While being nowhere near to matching Australia’s underperformance, France and New Zealand weren’t the dominant side the fans were anticipating. For a third-ranked team at a home world cup, making it to the semi-finals seemed dead-set for the French, but a facial injury to Dupont against the low-seeded Namibian side took the fire out of the beast’s belly after a convincing win against the All Blacks. True France had a tough run, facing both the Kiwis and the Boks, but if you want to win a World Cup you have to beat everyone (unless you’re South Africa). After a loss to France, New Zealand redeemed themselves by defeating world number ones, Ireland, and were blessed with an Argentinian semi-final where the wheat was truly separated from the chaff. For the three Barrett boys, a World Cup win would have been particularly special – fortunately, Jordy had his two brothers on the pitch to console him after missing a world-cup-winning sitter.

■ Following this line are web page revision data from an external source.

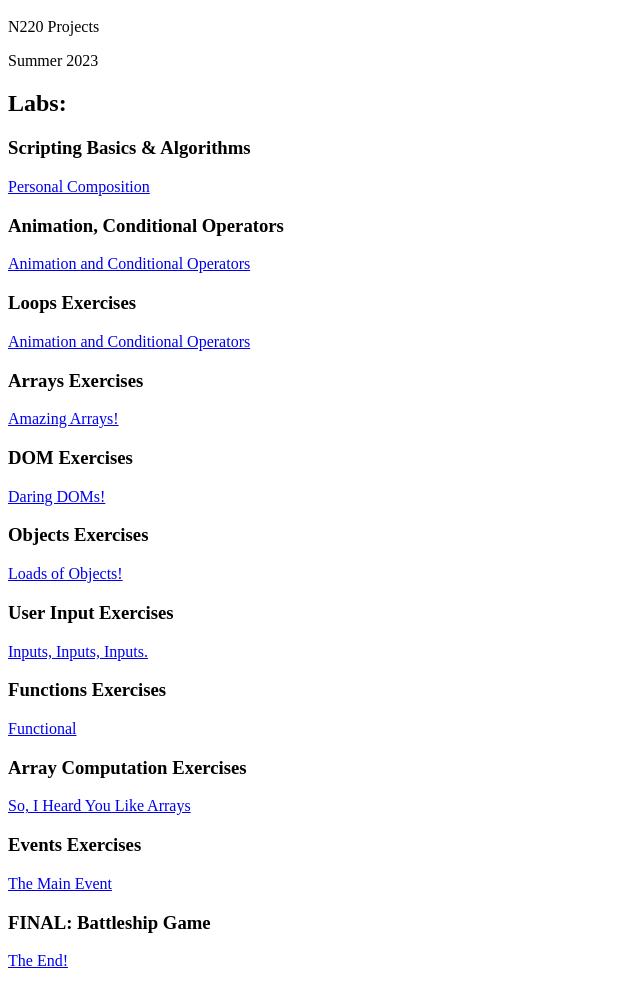
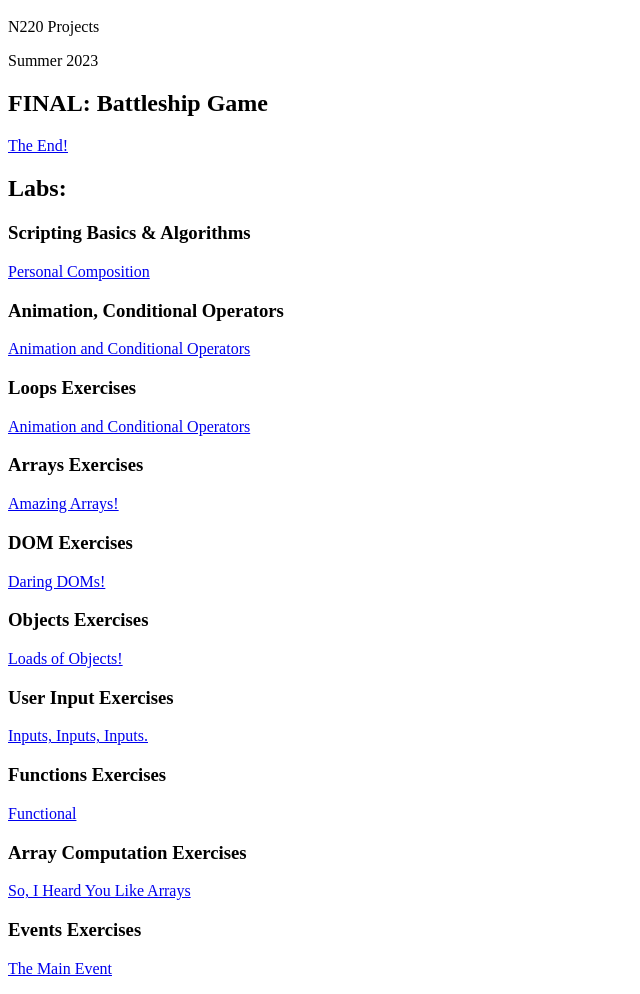
Before and after one commit to zthomps99/N220, a plain HTML site: page index.html in a window 1280 px wide. Shown: the part 48-1042 px from the top of the page, without its empty margins (0-640 px from the left). Drawn offline with Linux system fonts and the light colour scheme.

Commit message:
Update index.html

```diff
--- a/index.html
+++ b/index.html
@@ -3,6 +3,10 @@
         <h1>Zach Thompson</h1>
         <p>N220 Projects</p>
         <p>Summer 2023</p>
+
+        <h2>FINAL: Battleship Game</h2>
+        <p><a href="Labs/Battleship/index.html">The End!</a></p>
+
 
         <h2>Labs:</h2>
         <h3>Scripting Basics & Algorithms</h3>
@@ -25,8 +29,5 @@
         <p><a href="Labs/Array Computation Exercises/index.html">So, I Heard You Like Arrays</a></p>
         <h3>Events Exercises</h3>
         <p><a href="Labs/Events Exercises/index.html">The Main Event</a></p>
-        <h3>FINAL: Battleship Game</h3>
-        <p><a href="Labs/Battleship/index.html">The End!</a></p>
-
     </body>
 </html>
```
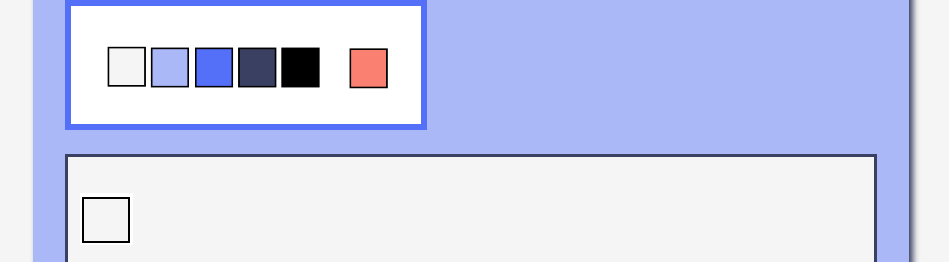
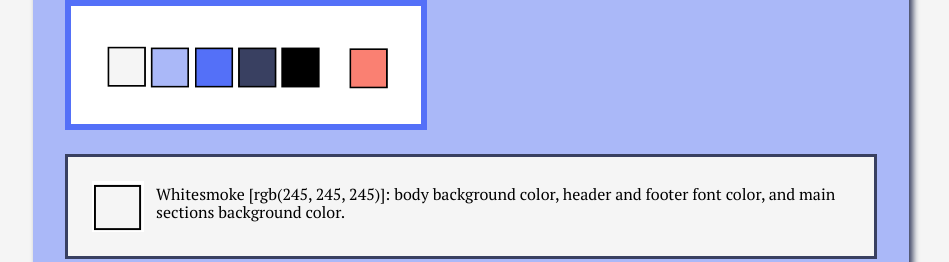
Before and after one commit to AJChastain/ajchastain.github.io, a plain HTML site: page lesson3/color-scheme.html in a window 1280 px wide. Shown: the part 474-736 px from the top of the page, without its empty margins (169-1118 px from the left). Drawn offline with Linux system fonts and the light colour scheme; files that its build step writes are made by us from their sources; a web font is replaced by a local one.

Commit message:
colorsss

```diff
--- a/lesson3/css/main.css
+++ b/lesson3/css/main.css
@@ -65,8 +65,16 @@ footer {
     margin: 20px;
 }
 
+#sections2 {
+    display:flex;
+}
+
 #sections2 img {
     border: none;
+    margin: 12px;
+    max-height: 52px;
+    max-width: 52px;
+
 }
 
 #colorscheme {
```
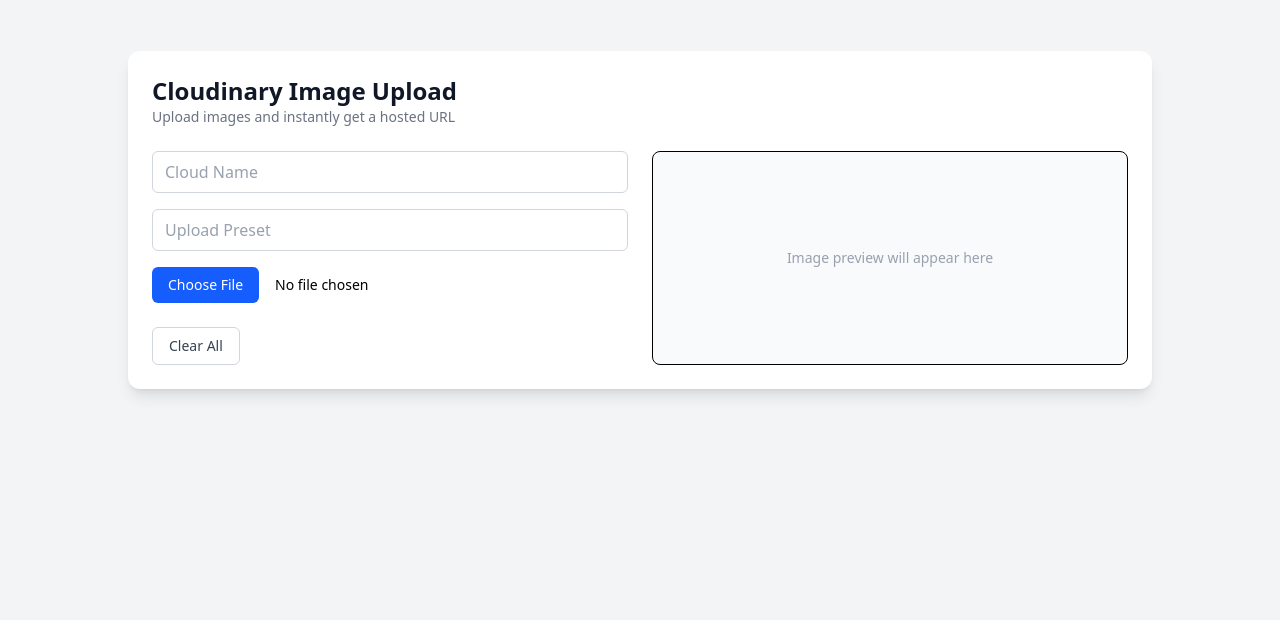
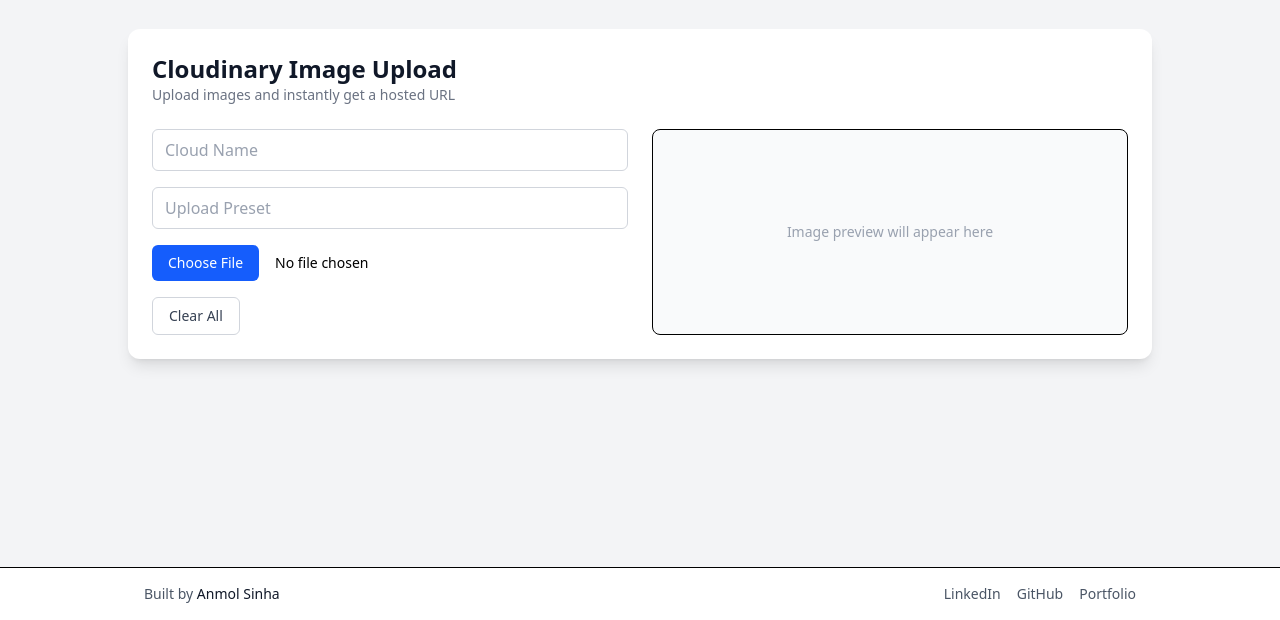
Before and after one commit to Anmol-345/Cloudinary-Uploader, a Next.js app: page / in a window 1280 px wide. Shown: the part 180-800 px from the top of the page. Built offline with nearby package versions, Linux system fonts and the light colour scheme.

Commit message:
Added footer

```diff
--- a/app/globals.css
+++ b/app/globals.css
@@ -1,5 +1,17 @@
 @import "tailwindcss";
 
-body{
-  font:black;
+html, body {
+  height: 100%;
 }
+
+body {
+  font: black;
+  display: flex;
+  flex-direction: column;
+}
+
+body > div {
+  display: flex;
+  flex-direction: column;
+  flex: 1;
+}
--- a/app/layout.js
+++ b/app/layout.js
@@ -22,7 +22,7 @@
       <body
         className={`${geistSans.variable} ${geistMono.variable} antialiased`}
       >
-        {children}
+        <main className="flex-1">{children}</main>
       </body>
     </html>
   );
--- a/app/page.js
+++ b/app/page.js
@@ -46,13 +46,17 @@
   };
 
   const clearAll = () => {
+    setCloudName("");
+    setPreset("");
     setImageUrl("");
     setCopied(false);
     setLoading(false);
   };
 
   return (
-    <main className="min-h-screen bg-gray-100 flex items-center justify-center p-6">
+    <main className="min-h-screen bg-gray-100 flex flex-col">
+      {/* Content */}
+      <div className="flex-1 flex items-center justify-center p-6">
         <div className="w-full max-w-5xl bg-white rounded-xl shadow-lg p-6">
           {/* Header */}
           <div className="mb-6">
@@ -66,7 +70,7 @@
 
           {/* Main Grid */}
           <div className="grid grid-cols-1 md:grid-cols-2 gap-6">
-          {/* LEFT — Controls */}
+            {/* LEFT */}
             <div className="space-y-4">
               <input
                 type="text"
@@ -126,8 +130,6 @@
                 </div>
               )}
 
-            {/* Action Buttons */}
-            <div className="flex gap-2 pt-2">
               <button
                 onClick={clearAll}
                 className="rounded-md border border-gray-300 px-4 py-2
@@ -136,16 +138,14 @@
                 Clear All
               </button>
             </div>
-          </div>
 
-          {/* RIGHT — Preview */}
+            {/* RIGHT */}
             <div className="border rounded-lg bg-gray-50 flex items-center justify-center p-4">
               {!imageUrl && (
                 <p className="text-sm text-gray-400">
                   Image preview will appear here
                 </p>
               )}
-
               {imageUrl && (
                 <img
                   src={imageUrl}
@@ -156,6 +156,44 @@
             </div>
           </div>
         </div>
+      </div>
+
+      {/* Footer Section */}
+      <section className="w-full border-t bg-white py-4">
+        <div className="max-w-5xl mx-auto px-4 flex flex-col md:flex-row items-center justify-between gap-2">
+          <p className="text-sm text-gray-600">
+            Built by{" "}
+            <span className="font-medium text-gray-900">Anmol Sinha</span>
+          </p>
+
+          <div className="flex gap-4 text-sm">
+            <a
+              href="https://www.linkedin.com/in/anmolsinha21"
+              target="_blank"
+              rel="noopener noreferrer"
+              className="text-gray-600 hover:text-blue-600 transition"
+            >
+              LinkedIn
+            </a>
+            <a
+              href="https://github.com/Anmol-345"
+              target="_blank"
+              rel="noopener noreferrer"
+              className="text-gray-600 hover:text-gray-900 transition"
+            >
+              GitHub
+            </a>
+            <a
+              href="https://anmol-dev.vercel.app/"
+              target="_blank"
+              rel="noopener noreferrer"
+              className="text-gray-600 hover:text-black transition"
+            >
+              Portfolio
+            </a>
+          </div>
+        </div>
+      </section>
     </main>
   );
 }
```
Lines whose indentation alone changed are shown as unchanged.
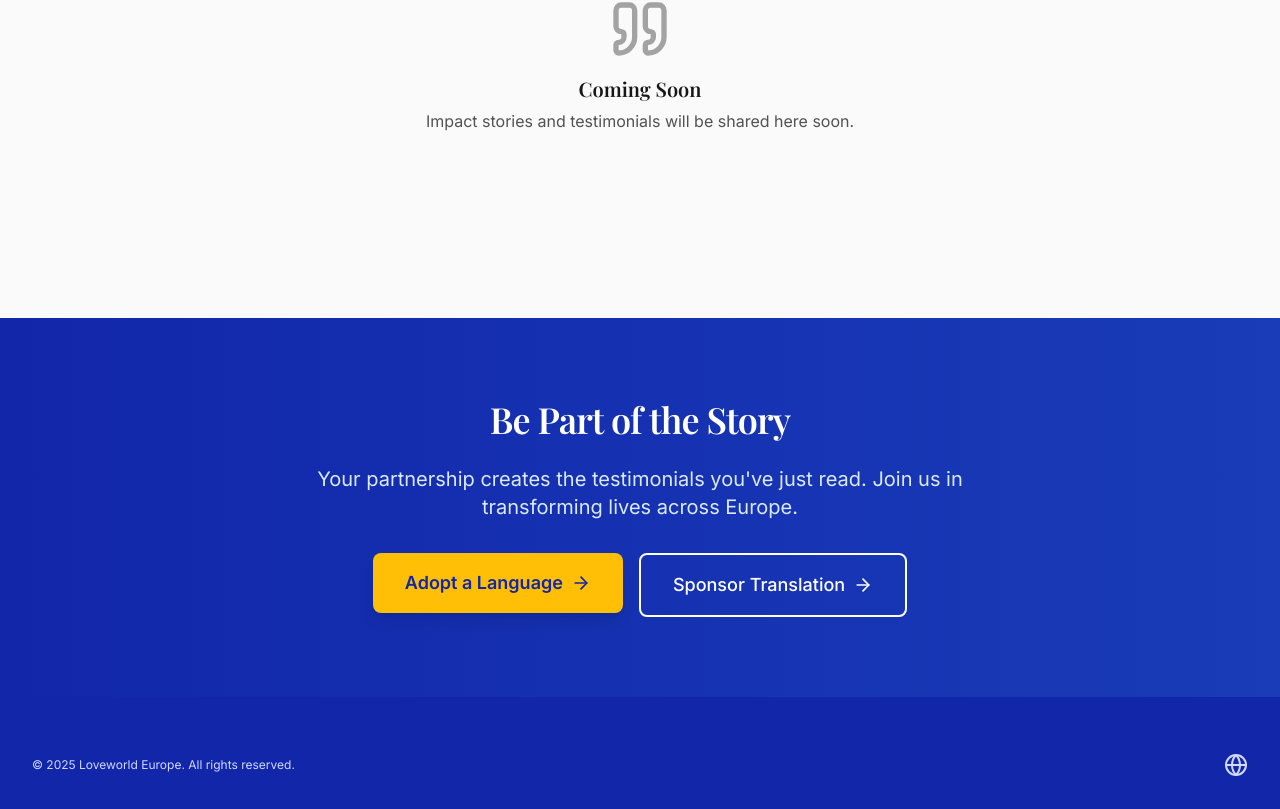
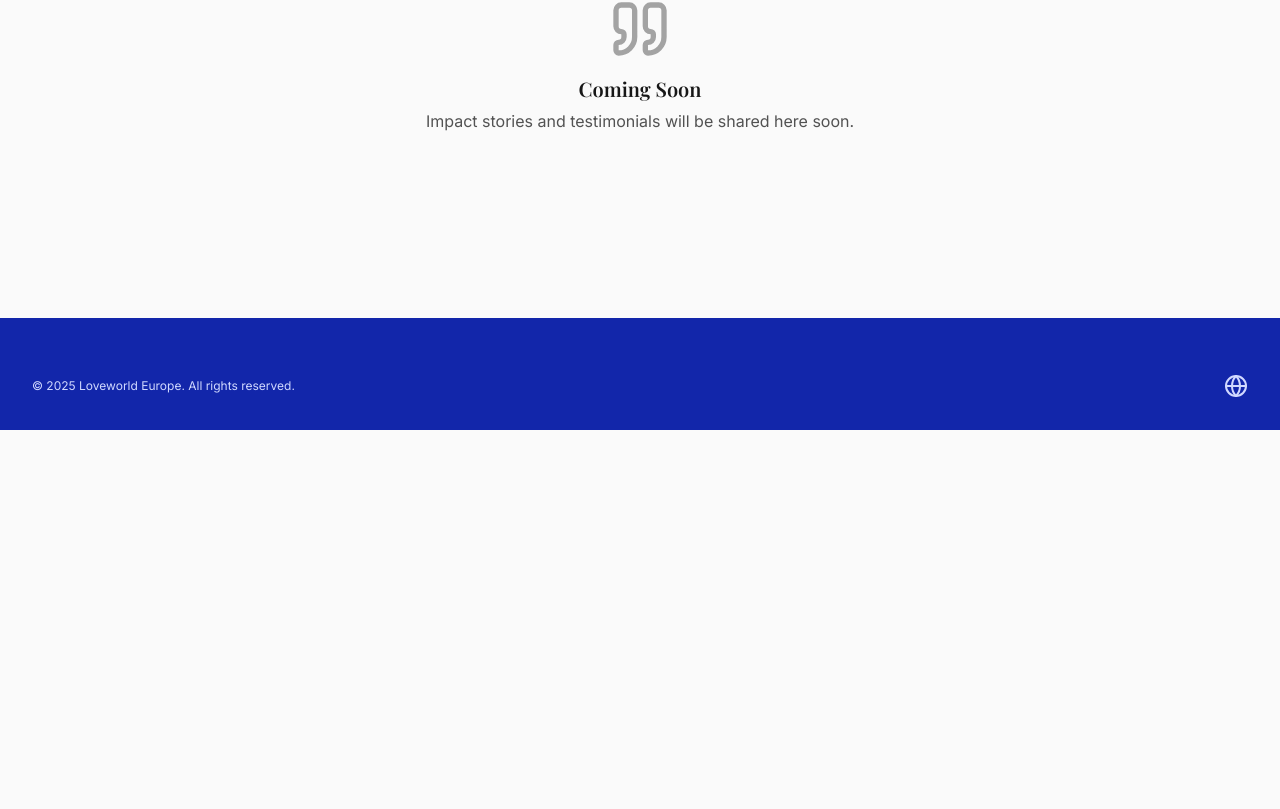
Before and after one commit to tickideas/lweur-lang, a Next.js app in the folder lweur-campaign-portal/: page /impact in a window 1280 px wide. Shown: the part 1049-1858 px from the top of the page. After the commit the page ends 1479 px from the top, so only its background shows below. Built offline with nearby package versions, Linux system fonts and the light colour scheme; no server answers; the database is empty; a web font is replaced by a local one.

Commit message:
feat: Remove call to action section from impact page

```diff
--- a/lweur-campaign-portal/src/app/impact/page.tsx
+++ b/lweur-campaign-portal/src/app/impact/page.tsx
@@ -185,42 +185,6 @@ export default function ImpactPage() {
           </div>
         </section>
 
-        {/* Call to Action */}
-        <section className="bg-gradient-to-r from-[#1226AA] to-blue-800 py-16 sm:py-20">
-          <div className="mx-auto max-w-7xl px-6 lg:px-8">
-            <div className="mx-auto max-w-2xl text-center">
-              <h2 className="text-3xl font-bold tracking-tight text-white sm:text-4xl mb-6">
-                Be Part of the Story
-              </h2>
-              <p className="text-xl text-blue-100 mb-8">
-                Your partnership creates the testimonials you&apos;ve just read.
-                Join us in transforming lives across Europe.
-              </p>
-              <div className="flex flex-col sm:flex-row gap-4 justify-center">
-                <Link href="/adopt-language">
-                  <Button
-                    size="lg"
-                    variant="secondary"
-                    className="bg-[#FFBF06] text-[#1226AA] hover:bg-[#FFBF06]/90 font-semibold"
-                  >
-                    Adopt a Language
-                    <ArrowRight className="ml-2 h-5 w-5" />
-                  </Button>
-                </Link>
-                <Link href="/sponsor-translation">
-                  <Button
-                    size="lg"
-                    variant="outline"
-                    className="border-white text-white hover:bg-white hover:text-[#1226AA]"
-                  >
-                    Sponsor Translation
-                    <ArrowRight className="ml-2 h-5 w-5" />
-                  </Button>
-                </Link>
-              </div>
-            </div>
-          </div>
-        </section>
       </main>
 
       <Footer />
```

Portuguese excellence was as surprising as Australia’s mediocrity. For the mostly semi-professional squad, simply qualifying for a major rugby tournament should have been accomplishment enough, to the fans at least. However their 24-23 win over an in-form Fiji had the team and crowd in tears as they secured their first ever World Cup victory. While many teams departing before the quarter-finals would fly home with their heads hung low, Lisbon airport was packed with fans excited to welcome the squad home as if they had won the whole tournament. There is something to be said about other underdogs in this World Cup, namely Uruguay who were down by just a point at halftime against world number three France. Similarly, Fiji defied logic and reason by beating two Tier 1 teams and making it to the quarter-finals for the first time in years, despite being the only team who require financial support from their government to attend World Cups.
While I do recognise a [slight] European focus to this review, it would be impossible to cover every aspect of this 8-week thriller in anything less than a dissertation. One conclusion we can all agree on is that the 2023 World Cup has been an incredible display of athleticism, sportsmanship, and South Africa’s unique ability to get away with dirty tactics. On a sidenote, Student Finance England if you’re reading this, skip the middleman and send my loan straight to my O’Neill’s tab for the 6 nations…
Image Description: England vs New Zealand at the 2023 Rugby World Cup.
Image Credit: JaumeBG via Wikimedia Commons (CC BY 4.0)